“I have always been moved by music,” Platt, 33, said in a phone interview with Multiple Sclerosis News Today. “Music moves many different ways and so to actually use it as a tool in an organized way is really cool.”
Platt said she’s been able to use music to manage some of her most difficult symptoms, such as fatigue, brain fog, and anxiety. In one module that Platt filmed for MS in Harmony, the music therapist played a song and had Platt explain how she felt when she heard it.
“It was crazy because I don’t like meditating,” she said. “I am not a person that just sits still. It was this form of meditation and trance putting me and my brain somewhere else. That was really amazing.”
She’s found other ways that music has helped her, especially with cognitive function, including creating a song to help remember a to-do or grocery list. In some patients with MS, speech can be affected. Though she jokes that her husband, Jonah, and brother-in-law Ben are the singers of the family, she’s been able to strengthen her voice through singing.
Science has begun to back up some of the benefits of music therapy. One study out of the University of Ghent in Belgium found a small group of patients with MS walked better and faster while listening to music.
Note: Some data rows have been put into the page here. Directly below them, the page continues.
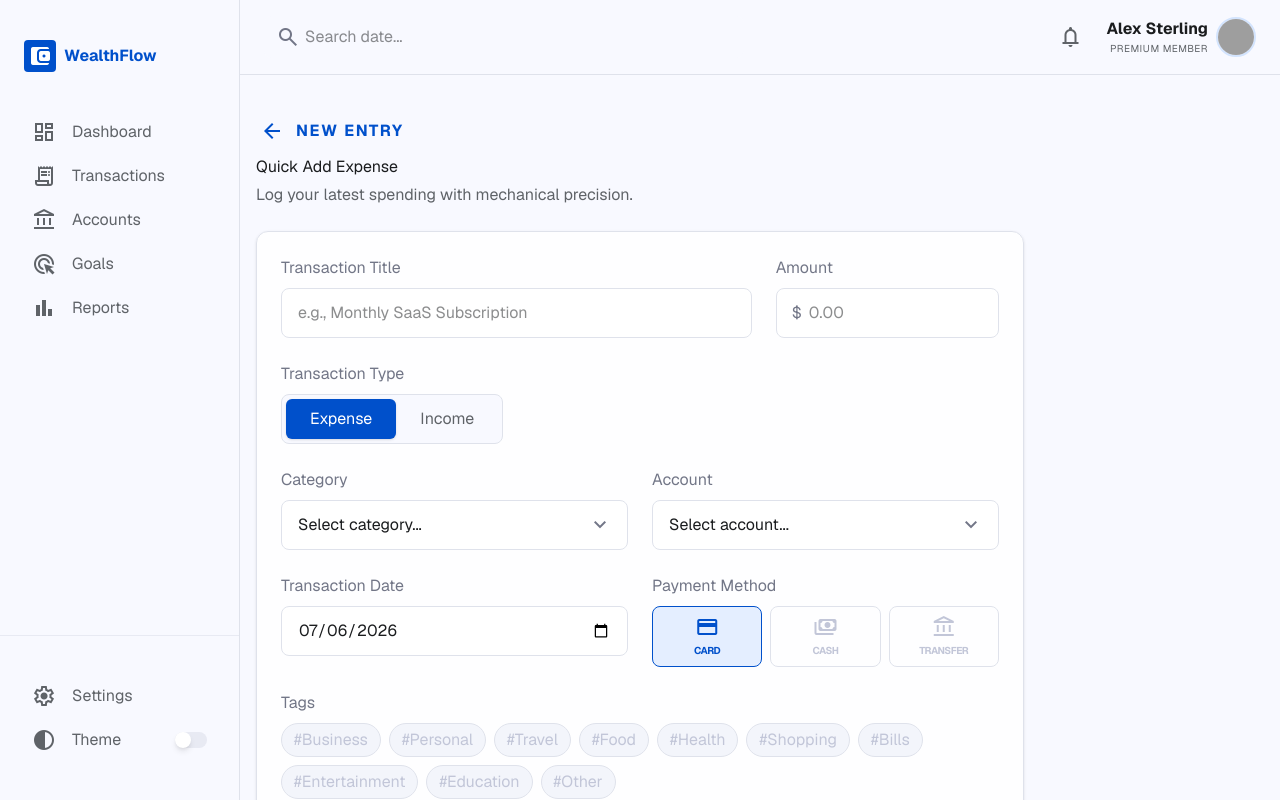
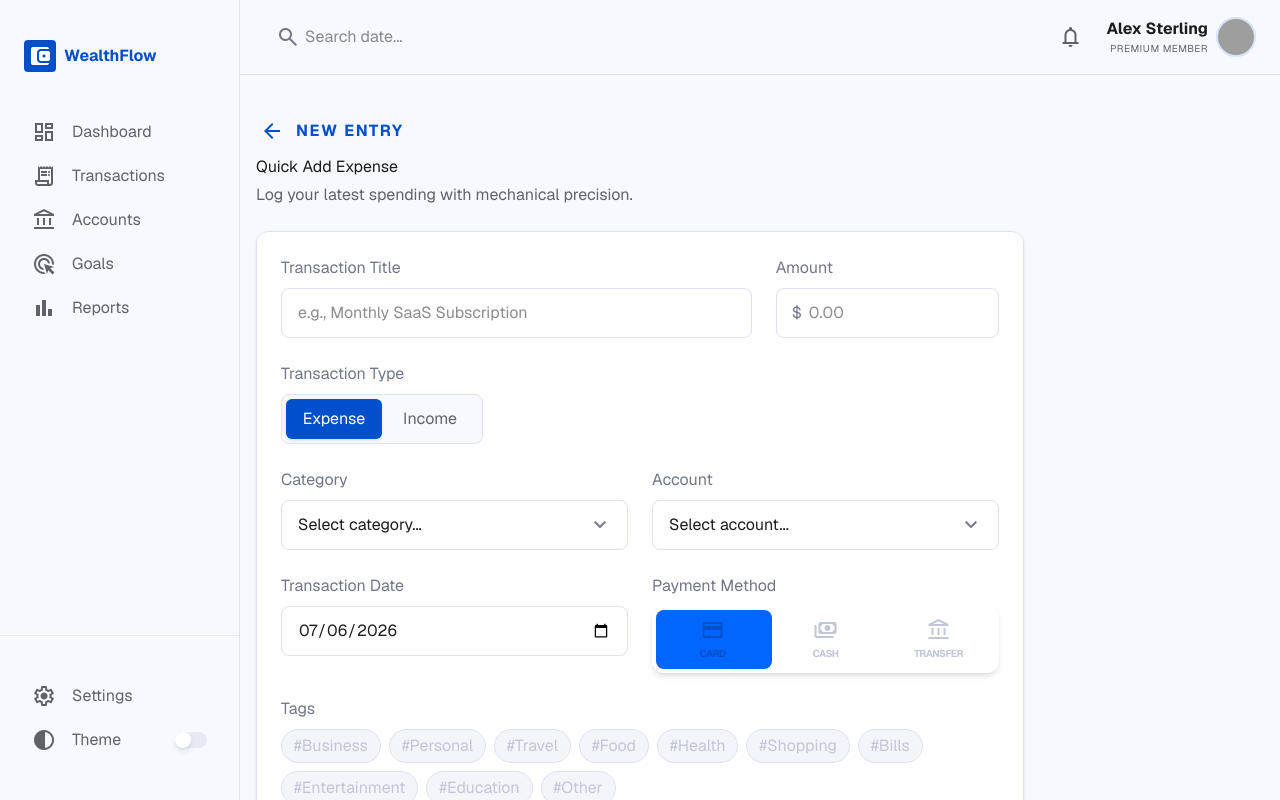
Before and after one commit to daanish05/Personal-Finance-Tracker, a Next.js app: page /Quickadd in a window 1280 px wide. Shown: the top 800 px of the page. Built offline with nearby package versions, Linux system fonts and the light colour scheme; grey boxes are pictures that could not be loaded; a web font is replaced by a local one.

Commit message:
Glider In Quick Add

```diff
--- a/app/Quickadd/page.jsx
+++ b/app/Quickadd/page.jsx
@@ -261,7 +261,39 @@ export default function Quickadd() {
                   <label className="block font-label-md text-label-md text-outline">
                     Transaction Type
                   </label>
-                  <div className="inline-flex p-1 bg-surface-container-low border border-outline-variant rounded-lg w-fit">
+                  <div className="relative inline-flex p-1 bg-surface-container-low border border-outline-variant rounded-lg w-fit">
+                    {/* Glider */}
+                    <div
+                      className={`absolute top-1 left-1 h-[calc(100%-0.5rem)] w-24 rounded-md bg-primary shadow-sm transition-transform duration-300 ease-out ${
+                        type === "expense"
+                          ? "translate-x-0"
+                          : "translate-x-full"
+                      }`}/>
+                    <button
+                      type="button"
+                      onClick={() => setType("expense")}
+                      className={`relative z-10 w-24 py-2 rounded-md font-label-md text-label-md transition-colors duration-300 ${
+                        type === "expense"
+                          ? "text-on-primary"
+                          : "text-on-surface-variant"
+                      }`}
+                    >
+                      Expense
+                    </button>
+
+                    <button
+                      type="button"
+                      onClick={() => setType("income")}
+                      className={`relative z-10 w-24 py-2 rounded-md font-label-md text-label-md transition-colors duration-300 ${
+                        type === "income"
+                          ? "text-on-primary"
+                          : "text-on-surface-variant"
+                      }`}
+                    >
+                      Income
+                    </button>
+                  </div>
+                  {/* <div className="inline-flex p-1 bg-surface-container-low border border-outline-variant rounded-lg w-fit">
                     <button
                       className={`px-lg py-2 rounded-md font-label-md text-label-md transition-all ${type === "expense" ? "bg-primary text-on-primary shadow-sm" : "text-on-surface-variant hover:bg-surface-variant"}`}
                       onClick={() => setType("expense")}
@@ -276,7 +308,7 @@ export default function Quickadd() {
                     >
                       Income
                     </button>
-                  </div>
+                  </div> */}
                 </div>
                 {/* Category & Account Row */}
                 <div className="grid grid-cols-1 md:grid-cols-2 gap-lg">
@@ -383,7 +415,70 @@ export default function Quickadd() {
                     <label className="block font-label-md text-label-md text-outline mb-sm">
                       Payment Method
                     </label>
-                    <div className="flex gap-sm">
+                    <div className="relative flex bg-white p-1 rounded-xl shadow-md">
+                      {/* Glider */}
+                      <div
+                        className={`absolute top-1 bottom-1 w-1/3 rounded-lg bg-primary-container transition-transform duration-300 ease-out ${
+                          paymentMethod === "card"
+                            ? "translate-x-0"
+                            : paymentMethod === "cash"
+                              ? "translate-x-full"
+                              : "translate-x-[192%]"
+                        }`}
+                      />
+
+                      <button
+                        type="button"
+                        onClick={() => setPaymentMethod("card")}
+                        className={`relative z-10 flex-1 flex flex-col items-center justify-center py-2 transition-colors duration-300 ${
+                          paymentMethod === "card"
+                            ? "text-primary"
+                            : "text-outline-variant hover:text-on-surface"
+                        }`}
+                      >
+                        <span className="material-symbols-outlined mb-1">
+                          credit_card
+                        </span>
+                        <span className="text-[10px] uppercase font-bold tracking-tighter">
+                          Card
+                        </span>
+                      </button>
+
+                      <button
+                        type="button"
+                        onClick={() => setPaymentMethod("cash")}
+                        className={`relative z-10 flex-1 flex flex-col items-center justify-center py-2 transition-colors duration-300 ${
+                          paymentMethod === "cash"
+                            ? "text-primary"
+                            : "text-outline-variant hover:text-on-surface"
+                        }`}
+                      >
+                        <span className="material-symbols-outlined mb-1">
+                          payments
+                        </span>
+                        <span className="text-[10px] uppercase font-bold tracking-tighter">
+                          Cash
+                        </span>
+                      </button>
+
+                      <button
+                        type="button"
+                        onClick={() => setPaymentMethod("transfer")}
+                        className={`relative z-10 flex-1 flex flex-col items-center justify-center py-2 transition-colors duration-300 ${
+                          paymentMethod === "transfer"
+                            ? "text-primary"
+                            : "text-outline-variant hover:text-on-surface"
+                        }`}
+                      >
+                        <span className="material-symbols-outlined mb-1">
+                          account_balance
+                        </span>
+                        <span className="text-[10px] uppercase font-bold tracking-tighter">
+                          Transfer
+                        </span>
+                      </button>
+                    </div>
+                    {/* <div className="flex gap-sm">
                       <button
                         className={`flex-1 flex flex-col items-center justify-center p-2 rounded-lg transition-all ${paymentMethod === "card" ? "border border-primary bg-primary-container/10 text-primary" : "border border-outline-variant text-outline-variant hover:border-outline hover:text-on-surface"}`}
                         onClick={() => setPaymentMethod("card")}
@@ -420,7 +515,7 @@ export default function Quickadd() {
                           Transfer
                         </span>
                       </button>
-                    </div>
+                    </div> */}
                   </div>
                 </div>
                 {/* Tags & Multi-select */}
```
Another study reported that motor imagery, in which a person imagines doing an activity without actually doing it, set to musical and verbal cues may improve walking speed and distance, and lessen feelings of fatigue in people with MS.
MS in Harmony also has a segment about gait and music, featuring certified music therapist Betsy Hartman and Ben Platt.
“Music therapy has long been used as part of comprehensive disease management plans for people living with central nervous system diseases, like MS,” Hartman said. “There’s a growing body of research on the potential benefits of music therapy for people living with MS and the impact it may have on both physical and mental function.”
For Courtney Platt, what makes MS in Harmony unique compared with other programs is that it can fit the schedule of a busy mother like her. While she hasn’t had a chance to pursue music therapy outside of MS in Harmony, it’s a resource to which she can constantly return. The virtual setting allows anyone to do it from anywhere with an internet connection.
In one of her favorite modules, she was asked to describe a few things she loves about herself and turn that into a song. It was cathartic for her.
“If one day I wake up and I can’t walk, there are a thousand things going through your brain that in a dark moment make you feel like damaged goods,” she said. “I’m extremely hard on myself so to me, it’s something that I try to do all the time to remind myself I am not damaged goods just because I have MS.”